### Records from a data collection
▶

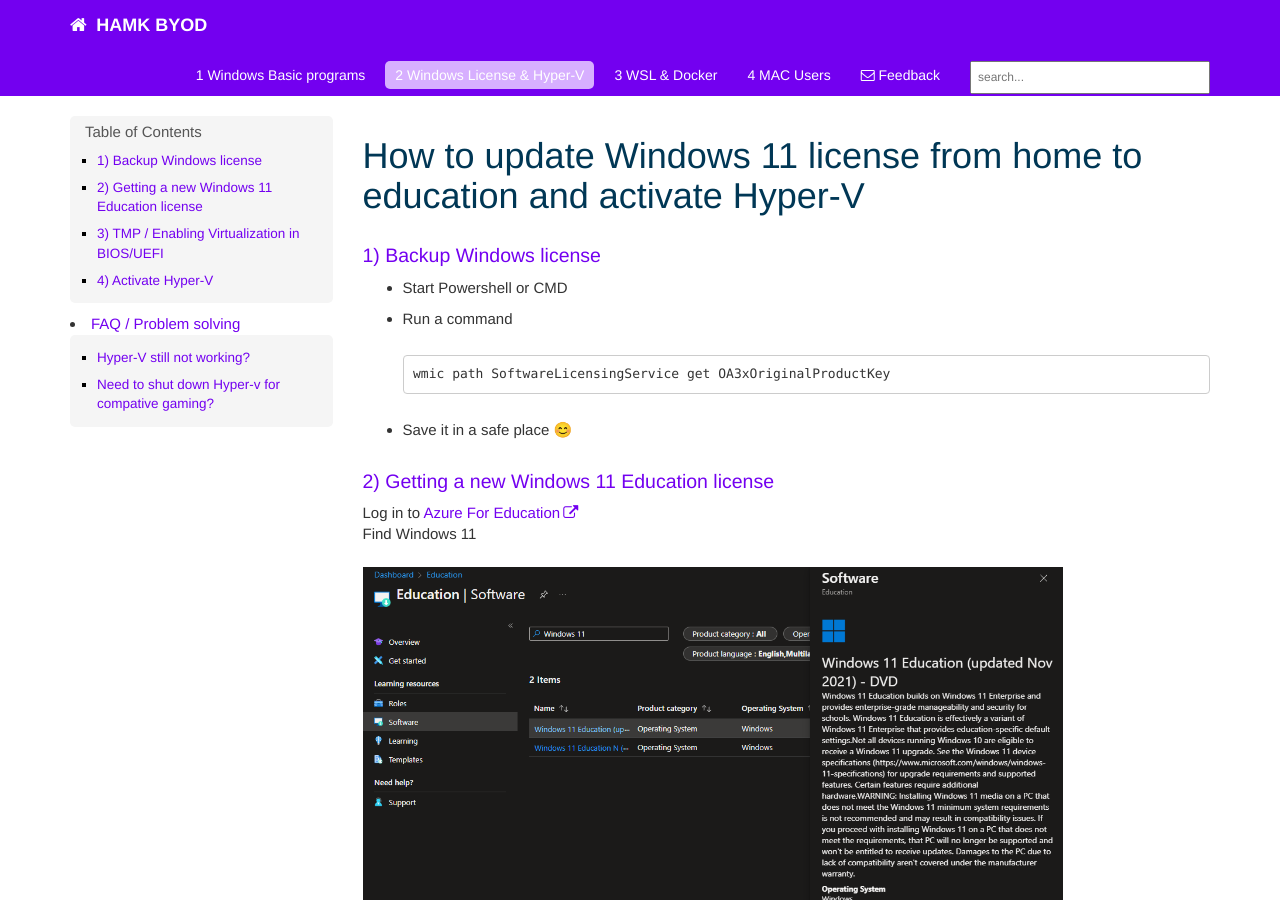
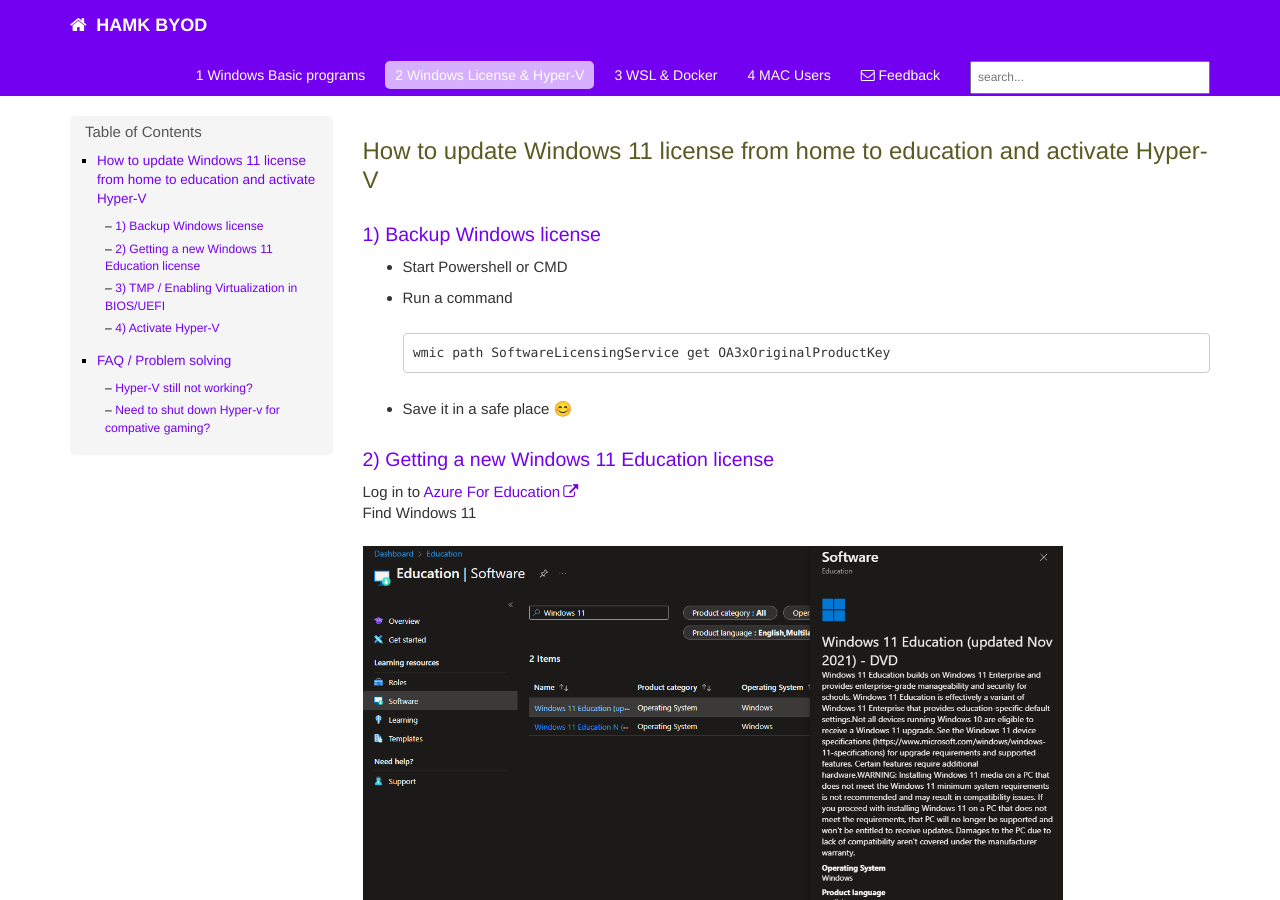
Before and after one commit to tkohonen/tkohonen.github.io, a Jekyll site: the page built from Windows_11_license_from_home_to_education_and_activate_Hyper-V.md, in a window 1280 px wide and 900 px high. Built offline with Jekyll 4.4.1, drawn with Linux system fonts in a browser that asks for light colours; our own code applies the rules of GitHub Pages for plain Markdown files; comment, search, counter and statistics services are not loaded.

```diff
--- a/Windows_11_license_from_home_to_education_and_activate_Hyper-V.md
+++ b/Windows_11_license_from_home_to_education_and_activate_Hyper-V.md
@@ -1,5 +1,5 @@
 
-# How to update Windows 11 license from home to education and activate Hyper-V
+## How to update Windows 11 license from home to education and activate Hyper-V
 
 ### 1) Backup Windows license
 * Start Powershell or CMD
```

◀
▶

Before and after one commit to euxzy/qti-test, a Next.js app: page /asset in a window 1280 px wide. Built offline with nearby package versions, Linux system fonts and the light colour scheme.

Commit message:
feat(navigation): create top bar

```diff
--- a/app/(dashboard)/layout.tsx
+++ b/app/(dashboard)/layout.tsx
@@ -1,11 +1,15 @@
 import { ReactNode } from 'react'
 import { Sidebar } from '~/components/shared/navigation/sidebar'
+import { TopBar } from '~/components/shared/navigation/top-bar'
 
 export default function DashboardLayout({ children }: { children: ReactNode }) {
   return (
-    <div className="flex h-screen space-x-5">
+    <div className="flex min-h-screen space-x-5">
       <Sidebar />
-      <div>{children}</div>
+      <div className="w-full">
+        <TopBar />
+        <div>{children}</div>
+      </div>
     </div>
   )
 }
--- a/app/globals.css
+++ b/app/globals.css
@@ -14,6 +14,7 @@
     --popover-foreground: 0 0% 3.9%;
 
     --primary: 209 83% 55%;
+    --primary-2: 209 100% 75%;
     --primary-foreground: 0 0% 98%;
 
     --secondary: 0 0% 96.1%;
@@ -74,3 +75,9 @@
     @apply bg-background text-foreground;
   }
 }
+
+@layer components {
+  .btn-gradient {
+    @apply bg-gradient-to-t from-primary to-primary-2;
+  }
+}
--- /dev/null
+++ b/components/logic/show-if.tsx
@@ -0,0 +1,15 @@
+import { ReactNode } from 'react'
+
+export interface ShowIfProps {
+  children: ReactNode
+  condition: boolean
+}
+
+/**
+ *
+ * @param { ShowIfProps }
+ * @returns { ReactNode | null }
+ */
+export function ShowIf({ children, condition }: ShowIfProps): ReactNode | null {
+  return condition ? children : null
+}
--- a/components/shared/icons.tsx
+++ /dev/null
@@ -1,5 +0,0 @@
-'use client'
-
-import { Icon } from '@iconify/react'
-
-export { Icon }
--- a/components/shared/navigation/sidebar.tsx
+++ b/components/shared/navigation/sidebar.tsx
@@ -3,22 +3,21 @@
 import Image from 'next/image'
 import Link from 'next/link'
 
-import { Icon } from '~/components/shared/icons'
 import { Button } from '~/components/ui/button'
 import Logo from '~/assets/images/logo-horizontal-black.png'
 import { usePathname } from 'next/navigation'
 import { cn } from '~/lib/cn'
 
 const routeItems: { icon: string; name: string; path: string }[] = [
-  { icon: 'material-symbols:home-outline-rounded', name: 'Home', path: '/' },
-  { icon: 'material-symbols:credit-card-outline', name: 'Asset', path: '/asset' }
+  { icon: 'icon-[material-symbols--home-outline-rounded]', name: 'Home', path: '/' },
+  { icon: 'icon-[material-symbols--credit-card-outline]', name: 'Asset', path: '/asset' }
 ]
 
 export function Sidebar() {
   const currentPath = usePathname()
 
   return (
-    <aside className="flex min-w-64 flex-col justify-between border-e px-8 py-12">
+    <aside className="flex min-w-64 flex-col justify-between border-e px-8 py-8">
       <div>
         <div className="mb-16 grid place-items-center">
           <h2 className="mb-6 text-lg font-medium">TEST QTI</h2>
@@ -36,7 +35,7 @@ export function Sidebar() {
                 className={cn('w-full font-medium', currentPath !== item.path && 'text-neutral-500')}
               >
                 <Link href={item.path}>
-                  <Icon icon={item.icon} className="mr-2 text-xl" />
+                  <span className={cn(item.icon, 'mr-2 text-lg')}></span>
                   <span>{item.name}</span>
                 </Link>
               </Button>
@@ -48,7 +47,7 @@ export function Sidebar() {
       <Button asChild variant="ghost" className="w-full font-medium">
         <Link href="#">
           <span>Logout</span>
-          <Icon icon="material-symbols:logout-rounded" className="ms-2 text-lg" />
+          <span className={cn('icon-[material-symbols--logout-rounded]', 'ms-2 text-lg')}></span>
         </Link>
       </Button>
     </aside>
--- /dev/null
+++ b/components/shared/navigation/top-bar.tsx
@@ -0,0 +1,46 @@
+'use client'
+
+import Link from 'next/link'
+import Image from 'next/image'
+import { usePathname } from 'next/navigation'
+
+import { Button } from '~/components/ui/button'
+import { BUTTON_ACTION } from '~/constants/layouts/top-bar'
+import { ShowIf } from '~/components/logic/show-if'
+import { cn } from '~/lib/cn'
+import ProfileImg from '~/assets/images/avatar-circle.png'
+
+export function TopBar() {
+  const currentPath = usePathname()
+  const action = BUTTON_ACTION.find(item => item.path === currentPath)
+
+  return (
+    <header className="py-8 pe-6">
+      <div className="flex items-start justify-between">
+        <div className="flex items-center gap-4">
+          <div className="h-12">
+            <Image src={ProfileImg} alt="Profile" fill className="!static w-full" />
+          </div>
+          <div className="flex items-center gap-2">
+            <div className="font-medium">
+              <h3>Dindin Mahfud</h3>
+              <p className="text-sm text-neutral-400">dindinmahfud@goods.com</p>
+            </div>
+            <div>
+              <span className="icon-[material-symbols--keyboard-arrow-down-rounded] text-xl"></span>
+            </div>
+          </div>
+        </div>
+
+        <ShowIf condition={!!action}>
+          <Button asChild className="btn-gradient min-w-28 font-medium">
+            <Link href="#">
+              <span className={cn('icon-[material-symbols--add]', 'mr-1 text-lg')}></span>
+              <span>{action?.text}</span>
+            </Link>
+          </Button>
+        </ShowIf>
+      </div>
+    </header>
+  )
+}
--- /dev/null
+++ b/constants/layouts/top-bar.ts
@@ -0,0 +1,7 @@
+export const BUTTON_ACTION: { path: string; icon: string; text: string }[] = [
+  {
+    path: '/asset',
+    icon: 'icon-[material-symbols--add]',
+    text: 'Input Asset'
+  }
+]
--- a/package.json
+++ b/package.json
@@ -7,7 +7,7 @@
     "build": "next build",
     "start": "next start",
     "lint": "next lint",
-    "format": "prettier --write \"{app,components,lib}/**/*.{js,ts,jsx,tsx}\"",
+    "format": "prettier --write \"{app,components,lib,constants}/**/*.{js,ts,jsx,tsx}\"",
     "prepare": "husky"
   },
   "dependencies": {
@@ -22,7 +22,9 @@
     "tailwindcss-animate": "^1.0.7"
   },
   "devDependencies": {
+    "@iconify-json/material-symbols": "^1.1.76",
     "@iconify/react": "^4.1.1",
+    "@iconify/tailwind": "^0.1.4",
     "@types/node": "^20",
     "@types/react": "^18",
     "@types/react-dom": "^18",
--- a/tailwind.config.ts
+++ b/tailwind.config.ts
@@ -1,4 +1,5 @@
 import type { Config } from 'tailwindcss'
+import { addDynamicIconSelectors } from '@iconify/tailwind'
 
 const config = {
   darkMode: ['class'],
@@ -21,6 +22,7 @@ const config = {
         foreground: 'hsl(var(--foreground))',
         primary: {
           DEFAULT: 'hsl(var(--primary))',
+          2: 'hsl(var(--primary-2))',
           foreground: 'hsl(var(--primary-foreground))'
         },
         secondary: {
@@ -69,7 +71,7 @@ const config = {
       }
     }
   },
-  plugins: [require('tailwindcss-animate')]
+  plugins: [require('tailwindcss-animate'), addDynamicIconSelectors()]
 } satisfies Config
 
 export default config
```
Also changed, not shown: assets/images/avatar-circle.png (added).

◀

### YOUR INSTRUCTIONS
Filter the entries down to the lines holding the string "flex". Copy each of those lines.

### TASK OUTPUT
-    <div className="flex h-screen space-x-5">
+    <div className="flex min-h-screen space-x-5">
-    <aside className="flex min-w-64 flex-col justify-between border-e px-8 py-12">
+    <aside className="flex min-w-64 flex-col justify-between border-e px-8 py-8">
+      <div className="flex items-start justify-between">
+        <div className="flex items-center gap-4">
+          <div className="flex items-center gap-2">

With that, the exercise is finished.